*Supplied material*.
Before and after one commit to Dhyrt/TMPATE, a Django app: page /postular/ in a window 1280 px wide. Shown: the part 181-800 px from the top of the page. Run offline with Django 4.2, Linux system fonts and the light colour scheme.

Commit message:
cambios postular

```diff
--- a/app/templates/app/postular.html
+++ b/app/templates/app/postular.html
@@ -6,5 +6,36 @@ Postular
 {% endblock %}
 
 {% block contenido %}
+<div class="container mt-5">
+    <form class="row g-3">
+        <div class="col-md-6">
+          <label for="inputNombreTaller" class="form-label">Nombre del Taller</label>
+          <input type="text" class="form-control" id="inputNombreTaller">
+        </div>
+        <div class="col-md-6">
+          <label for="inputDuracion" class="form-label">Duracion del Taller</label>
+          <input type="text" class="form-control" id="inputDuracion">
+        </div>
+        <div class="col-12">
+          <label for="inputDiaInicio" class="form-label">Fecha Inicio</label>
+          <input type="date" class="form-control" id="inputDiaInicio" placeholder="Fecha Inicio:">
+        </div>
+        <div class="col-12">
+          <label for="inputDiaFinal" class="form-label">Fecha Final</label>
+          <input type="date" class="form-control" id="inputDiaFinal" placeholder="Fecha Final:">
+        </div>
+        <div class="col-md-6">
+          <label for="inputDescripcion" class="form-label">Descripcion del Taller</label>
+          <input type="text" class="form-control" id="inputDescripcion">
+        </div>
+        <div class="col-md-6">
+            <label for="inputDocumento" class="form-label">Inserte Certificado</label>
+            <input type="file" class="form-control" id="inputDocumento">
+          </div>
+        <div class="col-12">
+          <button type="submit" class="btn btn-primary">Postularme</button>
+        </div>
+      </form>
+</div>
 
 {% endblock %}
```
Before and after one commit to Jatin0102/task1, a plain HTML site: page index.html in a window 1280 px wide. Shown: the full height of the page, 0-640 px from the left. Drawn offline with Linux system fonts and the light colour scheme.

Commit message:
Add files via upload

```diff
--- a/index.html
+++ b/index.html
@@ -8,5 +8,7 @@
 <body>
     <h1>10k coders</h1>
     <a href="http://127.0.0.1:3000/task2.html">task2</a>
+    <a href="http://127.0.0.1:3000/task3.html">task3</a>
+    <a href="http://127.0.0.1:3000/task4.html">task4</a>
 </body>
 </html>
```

*Task*.
Could you copy out all of the records above exactly?

*Exercise result*.
Before and after one commit to Dhyrt/TMPATE, a Django app: page /postular/ in a window 1280 px wide. Shown: the part 181-800 px from the top of the page. Run offline with Django 4.2, Linux system fonts and the light colour scheme.

Commit message:
cambios postular

```diff
--- a/app/templates/app/postular.html
+++ b/app/templates/app/postular.html
@@ -6,5 +6,36 @@ Postular
 {% endblock %}
 
 {% block contenido %}
+<div class="container mt-5">
+    <form class="row g-3">
+        <div class="col-md-6">
+          <label for="inputNombreTaller" class="form-label">Nombre del Taller</label>
+          <input type="text" class="form-control" id="inputNombreTaller">
+        </div>
+        <div class="col-md-6">
+          <label for="inputDuracion" class="form-label">Duracion del Taller</label>
+          <input type="text" class="form-control" id="inputDuracion">
+        </div>
+        <div class="col-12">
+          <label for="inputDiaInicio" class="form-label">Fecha Inicio</label>
+          <input type="date" class="form-control" id="inputDiaInicio" placeholder="Fecha Inicio:">
+        </div>
+        <div class="col-12">
+          <label for="inputDiaFinal" class="form-label">Fecha Final</label>
+          <input type="date" class="form-control" id="inputDiaFinal" placeholder="Fecha Final:">
+        </div>
+        <div class="col-md-6">
+          <label for="inputDescripcion" class="form-label">Descripcion del Taller</label>
+          <input type="text" class="form-control" id="inputDescripcion">
+        </div>
+        <div class="col-md-6">
+            <label for="inputDocumento" class="form-label">Inserte Certificado</label>
+            <input type="file" class="form-control" id="inputDocumento">
+          </div>
+        <div class="col-12">
+          <button type="submit" class="btn btn-primary">Postularme</button>
+        </div>
+      </form>
+</div>
 
 {% endblock %}
```
Before and after one commit to Jatin0102/task1, a plain HTML site: page index.html in a window 1280 px wide. Shown: the full height of the page, 0-640 px from the left. Drawn offline with Linux system fonts and the light colour scheme.

Commit message:
Add files via upload

```diff
--- a/index.html
+++ b/index.html
@@ -8,5 +8,7 @@
 <body>
     <h1>10k coders</h1>
     <a href="http://127.0.0.1:3000/task2.html">task2</a>
+    <a href="http://127.0.0.1:3000/task3.html">task3</a>
+    <a href="http://127.0.0.1:3000/task4.html">task4</a>
 </body>
 </html>
```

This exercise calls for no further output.